Intel Pentium dual core and core 2 duo are two of the most common processors in the market at present. But which is the better one for you? Read this Techspirited article to find out…
They sound the same – dual core and core 2 duo – come from the same fabled stable of Intel, and are widely used all over the world. What could possibly account for the difference between the two? While it may not seem so, there are a few points which will lay to rest this debate once and for all.
Dual Core and Core 2 Duo Comparison
How do the two processors rate in the bust-up? Let’s check it out…
Dual Core: The dual core is the older of the two having an architecture that sports two cores on one processor, but its older technology puts it in a position of disadvantage.
Core 2 Duo: The core 2 duo two has two cores on the same processor. However while the architecture sounds vaguely the same, it is more advanced than the dual core processors.
Winner: Core 2 Duo and its new, advanced architecture.
Dual Core: This is without a doubt one of the best Intel processors, however it lacks the bite in terms of performance, when pitted against the much more advanced core 2 duo.
Core 2 Duo: This newer processor beats the dual core in all bench-marking tests and therefore performance-wise, is definitely the better pick.
Winner: Core 2 Duo thanks to its advanced architecture.
Dual Core: Compared to the previous ones, the Pentium dual core is a processor that produces very little heat.
Core 2 Duo: The core 2 duo takes cool performance one step further producing even lesser heat.
Winner: Core 2 Duo.
Dual Core: Extremely power-efficient processor which has a maximum TDP of an astoundingly low 15 watts.
Core 2 Duo: Power efficient enough, but the 65 watts of maximum TDP are nowhere as low as the dual core.
Winner: Dual core for its efficient use of power.
Dual Core: Acceptable enough clock speeds of about 2.33 GHz for the best ones.
Core 2 Duo: Slams the opposition clocking speeds of 3.33 GHz clock as seen of the higher end ones.
Winner: The Core 2 Duo.
Dual Core: Older model processor, so available pretty cheap nowadays.
Core 2 Duo: Comes at a premium which is nearly double the price of the dual core.
Winner: The Dual Core is older, but cheaper.
The final verdict?

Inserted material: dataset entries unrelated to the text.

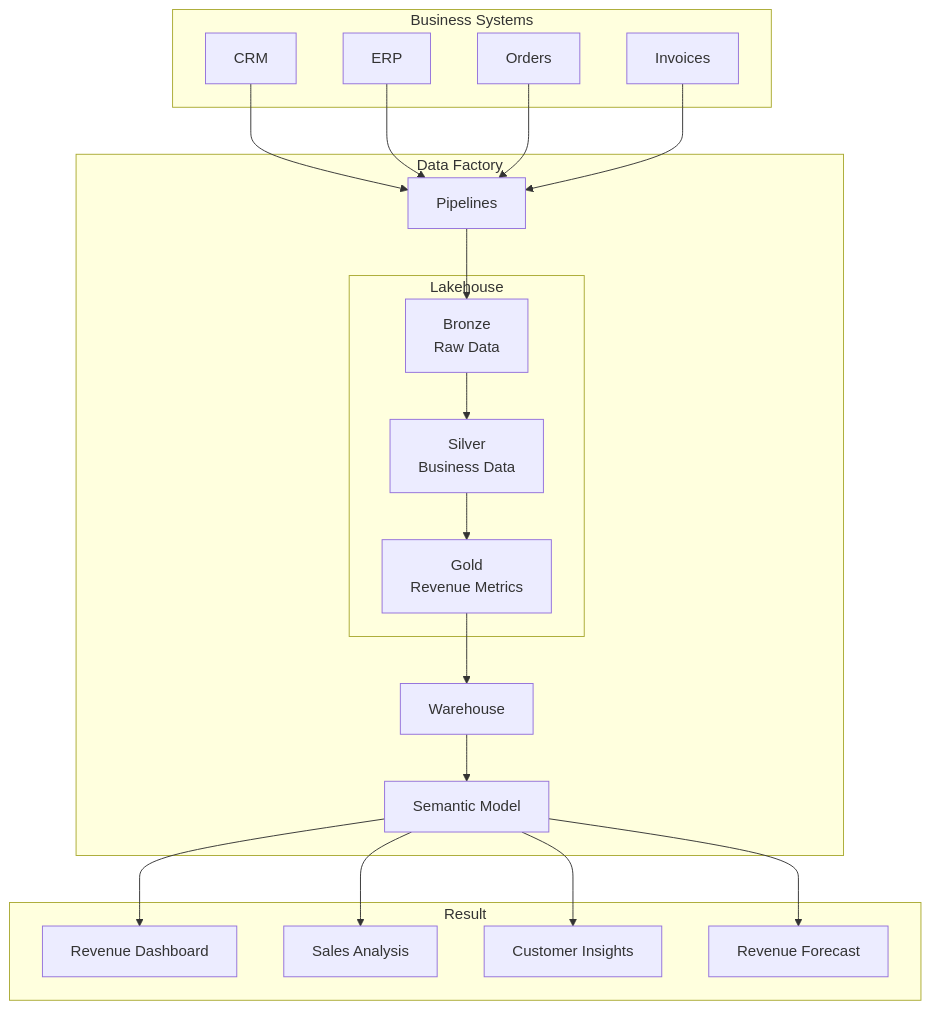
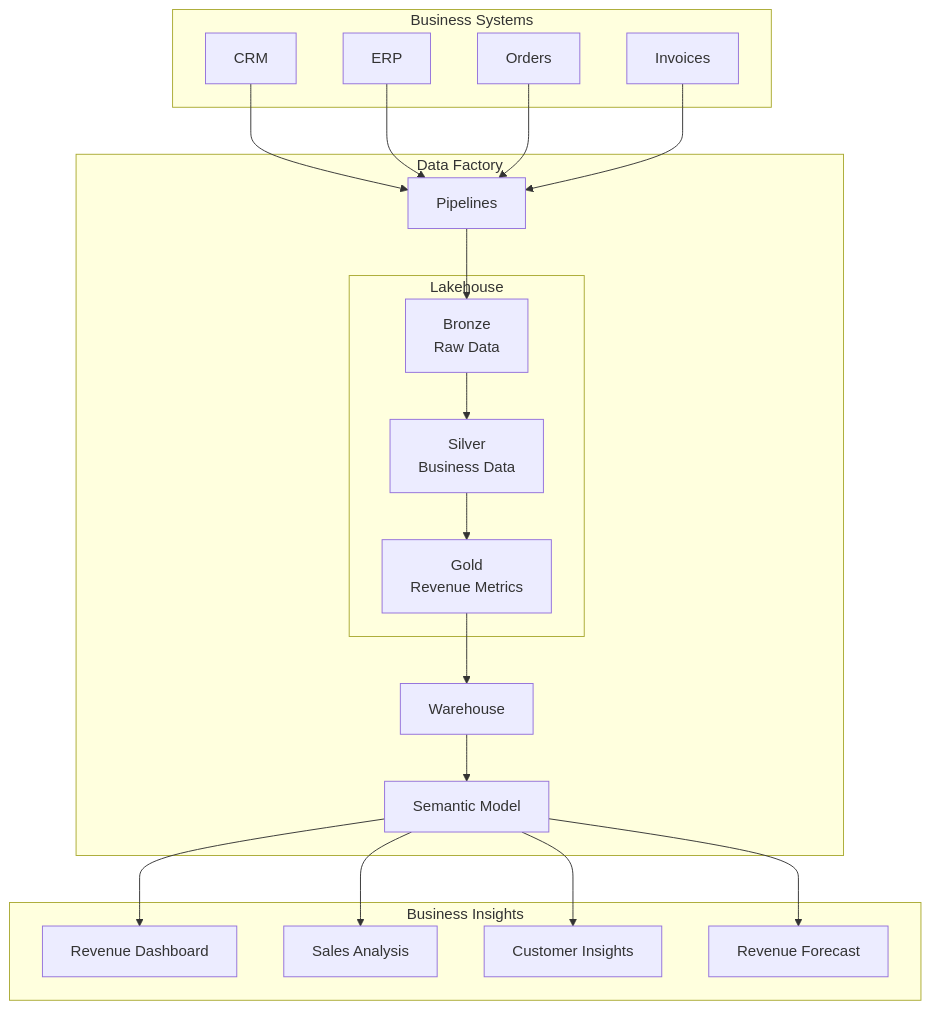
Before and after one commit to Solveright/Revenue-Visibility: the diagram in README.md, drawn with Mermaid.

````diff
--- a/README.md
+++ b/README.md
@@ -16,47 +16,47 @@
 ```mermaid
 flowchart TB
 
     subgraph Sources["Business Systems"]
         CRM["CRM"]
         ERP["ERP"]
         Orders["Orders"]
         Invoices["Invoices"]
     end
 
     subgraph Data Factory
         DF["Pipelines"]
 
         subgraph Lakehouse["Lakehouse"]
             Bronze["Bronze<br/>Raw Data"]
             Silver["Silver<br/>Business Data"]
             Gold["Gold<br/>Revenue Metrics"]
         end
 
         WH["Warehouse"]
         SM["Semantic Model"]
     end
 
-    subgraph Result["Result"]
+    subgraph Business Insights["Business Insights"]
         Revenue["Revenue Dashboard"]
         Sales["Sales Analysis"]
         Customer["Customer Insights"]
         Forecast["Revenue Forecast"]
     end
 
     CRM --> DF
     ERP --> DF
     Orders --> DF
     Invoices --> DF
 
     DF --> Bronze
     Bronze --> Silver
     Silver --> Gold
 
     Gold --> WH
     WH --> SM
 
     SM --> Revenue
     SM --> Sales
     SM --> Customer
     SM --> Forecast
 ```
````
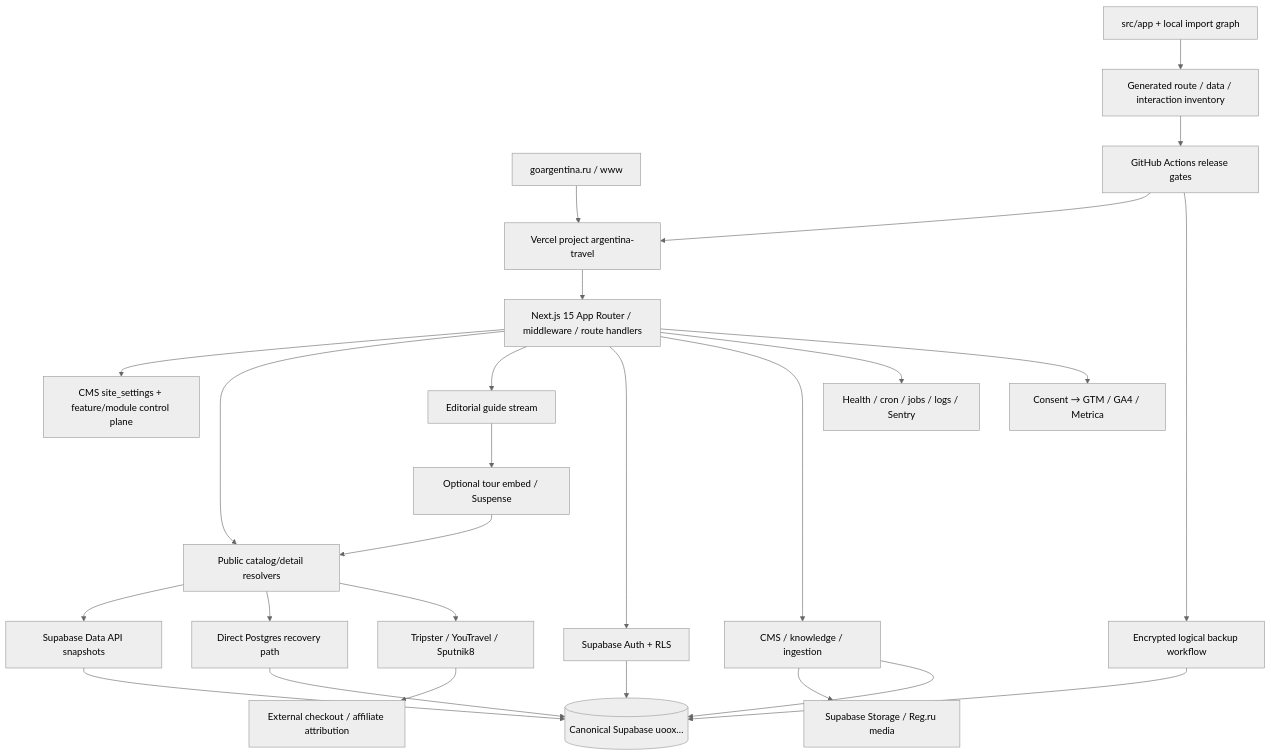
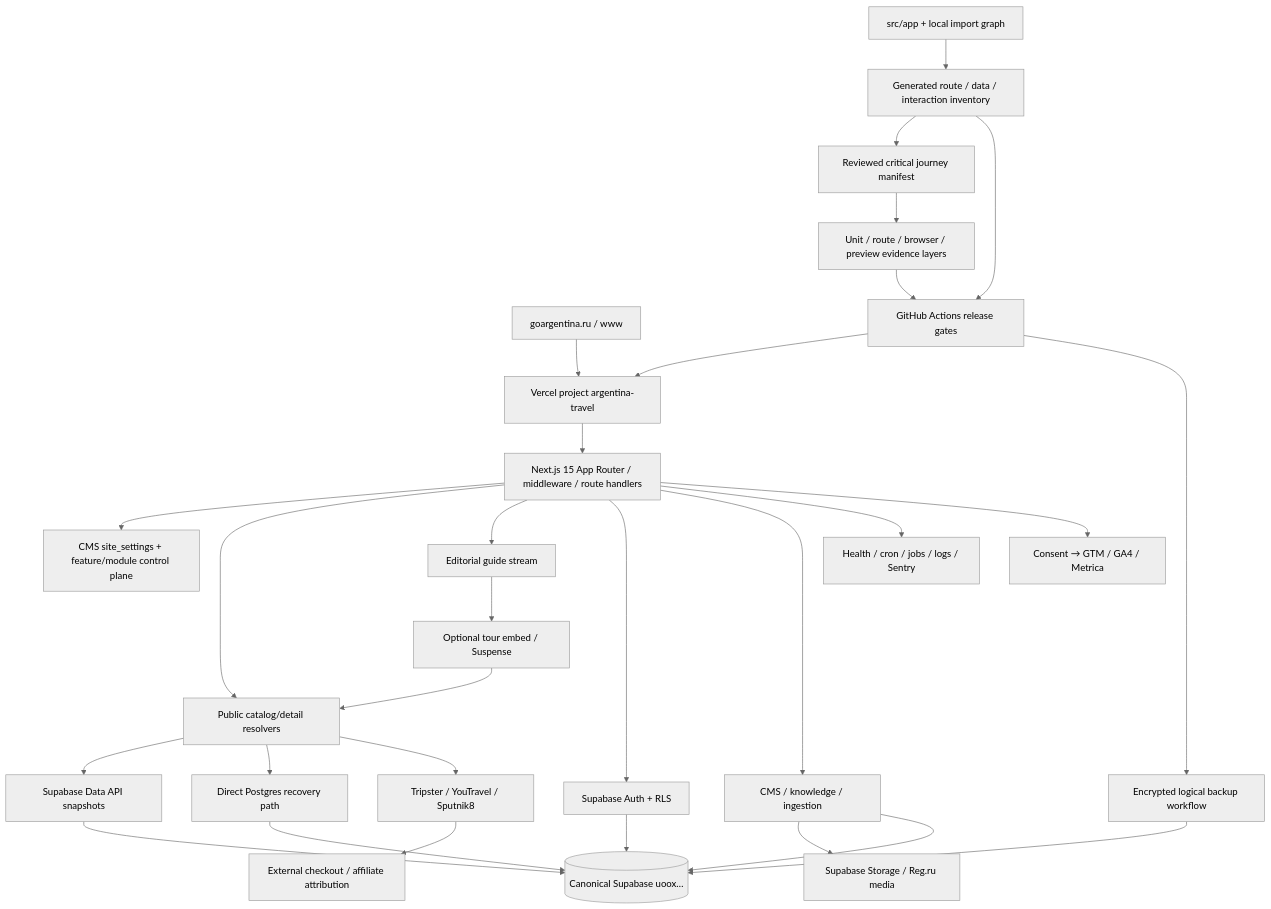
Before and after one commit to Evdokimychev/argentina-travel: the diagram in docs/project-governance/DEPENDENCY_GRAPH.md, drawn with Mermaid (neutral theme). The commit also changed other lines of this file and 6 other files, not shown here.

Commit message:
docs: record critical interaction evidence

````diff
--- a/docs/project-governance/DEPENDENCY_GRAPH.md
+++ b/docs/project-governance/DEPENDENCY_GRAPH.md
@@ -5,28 +5,31 @@
 ```mermaid
 flowchart TD
   DNS["goargentina.ru / www"] --> Vercel["Vercel project argentina-travel"]
   Vercel --> Next["Next.js 15 App Router / middleware / route handlers"]
   Next --> Control["CMS site_settings + feature/module control plane"]
   Next --> Resolver["Public catalog/detail resolvers"]
   Next --> Guide["Editorial guide stream"]
   Guide --> Optional["Optional tour embed / Suspense"]
   Optional --> Resolver
   Next --> Auth["Supabase Auth + RLS"]
   Next --> CMS["CMS / knowledge / ingestion"]
   Resolver --> Rest["Supabase Data API snapshots"]
   Resolver --> PG["Direct Postgres recovery path"]
   Resolver --> Partners["Tripster / YouTravel / Sputnik8"]
   Partners --> Affiliate["External checkout / affiliate attribution"]
   CMS --> Storage["Supabase Storage / Reg.ru media"]
   Next --> Ops["Health / cron / jobs / logs / Sentry"]
   Next --> Analytics["Consent → GTM / GA4 / Metrica"]
   GitHub["GitHub Actions release gates"] --> Vercel
   Source["src/app + local import graph"] --> Inventory["Generated route / data / interaction inventory"]
+  Inventory --> Critical["Reviewed critical journey manifest"]
+  Critical --> Contracts["Unit / route / browser / preview evidence layers"]
   Inventory --> GitHub
+  Contracts --> GitHub
   GitHub --> Backup["Encrypted logical backup workflow"]
   Backup --> Supabase[("Canonical Supabase uoox…")]
   Rest --> Supabase
   PG --> Supabase
   Auth --> Supabase
   CMS --> Supabase
 ```
````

Well, the Core 2 Duo is a better performer at a higher price. To choose between the two, you need to decide what you want to use your computer for, because ultimately, it is the actual intended use which will help you finalize the processor. A dual core processor is decent enough for routine tasks like MS Office applications and Internet browsing. The Core 2 Duo, on the other hand, shows better functionality when it comes to bigger, more processor-intensive programs and applications.